● **What the exercise asks**
Copy the lines exactly as they appear, starting with the first line of the records and ending with the line that contains "## Create Azure".
##### Dataset entries #####
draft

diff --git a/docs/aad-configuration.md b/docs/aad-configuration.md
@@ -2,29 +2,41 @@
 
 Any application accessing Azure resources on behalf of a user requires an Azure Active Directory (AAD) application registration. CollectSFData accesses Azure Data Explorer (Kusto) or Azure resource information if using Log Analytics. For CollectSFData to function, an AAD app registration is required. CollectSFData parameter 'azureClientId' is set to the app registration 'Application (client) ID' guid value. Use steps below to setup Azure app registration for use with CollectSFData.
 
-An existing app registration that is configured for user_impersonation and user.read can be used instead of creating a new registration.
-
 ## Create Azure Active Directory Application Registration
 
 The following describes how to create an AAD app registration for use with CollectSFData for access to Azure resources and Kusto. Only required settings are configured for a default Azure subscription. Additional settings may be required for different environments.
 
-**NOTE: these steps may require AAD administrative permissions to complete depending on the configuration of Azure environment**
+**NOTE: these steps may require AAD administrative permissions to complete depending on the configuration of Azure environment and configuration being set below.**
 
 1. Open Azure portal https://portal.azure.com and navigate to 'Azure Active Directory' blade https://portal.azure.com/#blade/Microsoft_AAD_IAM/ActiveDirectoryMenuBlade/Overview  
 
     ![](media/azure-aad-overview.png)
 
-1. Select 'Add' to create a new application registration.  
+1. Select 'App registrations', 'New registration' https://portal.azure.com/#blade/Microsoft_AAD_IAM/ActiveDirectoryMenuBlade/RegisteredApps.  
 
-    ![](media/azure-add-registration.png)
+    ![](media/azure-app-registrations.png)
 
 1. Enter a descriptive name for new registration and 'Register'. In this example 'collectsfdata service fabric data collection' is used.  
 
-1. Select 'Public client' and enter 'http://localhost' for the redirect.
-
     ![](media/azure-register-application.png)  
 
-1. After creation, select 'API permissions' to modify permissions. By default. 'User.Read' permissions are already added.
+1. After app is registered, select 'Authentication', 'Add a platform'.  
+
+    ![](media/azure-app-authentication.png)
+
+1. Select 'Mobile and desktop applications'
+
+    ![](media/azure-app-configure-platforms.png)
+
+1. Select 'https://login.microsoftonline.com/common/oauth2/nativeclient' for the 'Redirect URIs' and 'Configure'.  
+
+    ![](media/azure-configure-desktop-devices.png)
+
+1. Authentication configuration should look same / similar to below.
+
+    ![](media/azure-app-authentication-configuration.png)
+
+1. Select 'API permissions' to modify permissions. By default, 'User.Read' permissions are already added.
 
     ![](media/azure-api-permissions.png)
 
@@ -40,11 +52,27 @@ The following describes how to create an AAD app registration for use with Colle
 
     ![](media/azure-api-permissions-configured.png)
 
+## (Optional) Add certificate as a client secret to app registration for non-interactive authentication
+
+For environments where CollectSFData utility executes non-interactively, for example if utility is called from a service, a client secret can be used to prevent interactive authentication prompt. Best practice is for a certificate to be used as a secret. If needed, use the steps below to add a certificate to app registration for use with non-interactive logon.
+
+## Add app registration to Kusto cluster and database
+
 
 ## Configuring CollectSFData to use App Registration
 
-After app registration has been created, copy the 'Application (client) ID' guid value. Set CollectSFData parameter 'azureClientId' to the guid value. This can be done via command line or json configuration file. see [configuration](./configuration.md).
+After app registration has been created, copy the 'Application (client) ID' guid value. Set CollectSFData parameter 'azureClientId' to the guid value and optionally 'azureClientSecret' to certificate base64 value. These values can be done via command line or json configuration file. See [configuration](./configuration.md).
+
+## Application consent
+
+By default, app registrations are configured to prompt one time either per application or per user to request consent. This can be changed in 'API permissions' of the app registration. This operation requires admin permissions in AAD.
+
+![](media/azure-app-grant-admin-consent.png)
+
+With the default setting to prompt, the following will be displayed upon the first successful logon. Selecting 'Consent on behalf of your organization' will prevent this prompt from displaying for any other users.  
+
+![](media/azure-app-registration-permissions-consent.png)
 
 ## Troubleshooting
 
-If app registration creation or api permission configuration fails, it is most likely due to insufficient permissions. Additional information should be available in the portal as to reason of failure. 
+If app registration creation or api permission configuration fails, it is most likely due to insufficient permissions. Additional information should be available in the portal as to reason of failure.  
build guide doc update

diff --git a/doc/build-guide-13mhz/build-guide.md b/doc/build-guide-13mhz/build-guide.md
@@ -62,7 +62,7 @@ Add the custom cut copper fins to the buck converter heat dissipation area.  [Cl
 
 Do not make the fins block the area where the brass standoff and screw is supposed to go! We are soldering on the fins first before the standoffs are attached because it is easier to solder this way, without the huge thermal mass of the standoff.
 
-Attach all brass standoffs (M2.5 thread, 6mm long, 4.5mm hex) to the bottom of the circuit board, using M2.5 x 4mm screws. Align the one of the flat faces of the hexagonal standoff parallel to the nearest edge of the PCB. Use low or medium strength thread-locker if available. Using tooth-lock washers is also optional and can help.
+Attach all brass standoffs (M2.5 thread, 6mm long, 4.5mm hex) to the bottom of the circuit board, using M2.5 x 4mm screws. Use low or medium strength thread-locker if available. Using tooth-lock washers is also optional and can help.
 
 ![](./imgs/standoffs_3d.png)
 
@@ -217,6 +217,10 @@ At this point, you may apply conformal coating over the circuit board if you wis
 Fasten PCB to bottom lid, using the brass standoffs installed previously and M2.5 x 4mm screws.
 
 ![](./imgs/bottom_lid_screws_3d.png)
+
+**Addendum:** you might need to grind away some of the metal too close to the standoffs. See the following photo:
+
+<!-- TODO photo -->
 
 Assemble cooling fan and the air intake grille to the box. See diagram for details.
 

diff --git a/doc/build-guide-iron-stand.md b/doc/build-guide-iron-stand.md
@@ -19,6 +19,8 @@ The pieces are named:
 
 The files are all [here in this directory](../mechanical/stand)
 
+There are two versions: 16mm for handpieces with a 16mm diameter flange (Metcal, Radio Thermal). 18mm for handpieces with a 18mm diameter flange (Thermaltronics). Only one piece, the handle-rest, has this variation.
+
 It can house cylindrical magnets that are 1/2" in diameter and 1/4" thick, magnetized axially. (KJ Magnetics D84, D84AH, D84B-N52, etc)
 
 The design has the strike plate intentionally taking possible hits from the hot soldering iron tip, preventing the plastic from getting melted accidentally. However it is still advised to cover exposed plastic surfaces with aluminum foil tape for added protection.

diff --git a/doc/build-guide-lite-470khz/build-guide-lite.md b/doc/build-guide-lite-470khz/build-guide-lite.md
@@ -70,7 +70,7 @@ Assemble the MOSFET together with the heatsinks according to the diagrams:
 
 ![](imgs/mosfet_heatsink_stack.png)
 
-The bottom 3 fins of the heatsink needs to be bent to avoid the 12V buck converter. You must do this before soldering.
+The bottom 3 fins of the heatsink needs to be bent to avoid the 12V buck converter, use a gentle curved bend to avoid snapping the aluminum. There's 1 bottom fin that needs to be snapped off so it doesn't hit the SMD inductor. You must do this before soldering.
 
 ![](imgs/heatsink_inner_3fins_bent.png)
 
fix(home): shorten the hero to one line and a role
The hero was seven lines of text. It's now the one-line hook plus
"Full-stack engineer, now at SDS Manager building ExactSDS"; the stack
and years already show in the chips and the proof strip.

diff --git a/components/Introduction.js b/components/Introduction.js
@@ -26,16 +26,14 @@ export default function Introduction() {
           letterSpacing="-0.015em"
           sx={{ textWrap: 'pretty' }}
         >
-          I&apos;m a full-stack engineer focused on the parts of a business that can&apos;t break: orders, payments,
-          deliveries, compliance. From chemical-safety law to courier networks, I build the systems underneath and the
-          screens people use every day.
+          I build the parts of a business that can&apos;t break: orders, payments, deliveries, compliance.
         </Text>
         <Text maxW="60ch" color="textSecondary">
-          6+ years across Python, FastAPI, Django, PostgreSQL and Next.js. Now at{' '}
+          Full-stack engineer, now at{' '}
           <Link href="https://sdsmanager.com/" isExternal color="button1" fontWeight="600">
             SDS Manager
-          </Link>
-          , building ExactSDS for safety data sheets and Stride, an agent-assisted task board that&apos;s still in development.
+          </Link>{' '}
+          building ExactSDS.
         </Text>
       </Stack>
#####
● **Response box**
draft

diff --git a/docs/aad-configuration.md b/docs/aad-configuration.md
@@ -2,29 +2,41 @@
 
 Any application accessing Azure resources on behalf of a user requires an Azure Active Directory (AAD) application registration. CollectSFData accesses Azure Data Explorer (Kusto) or Azure resource information if using Log Analytics. For CollectSFData to function, an AAD app registration is required. CollectSFData parameter 'azureClientId' is set to the app registration 'Application (client) ID' guid value. Use steps below to setup Azure app registration for use with CollectSFData.
 
-An existing app registration that is configured for user_impersonation and user.read can be used instead of creating a new registration.
-
 ## Create Azure Active Directory Application Registration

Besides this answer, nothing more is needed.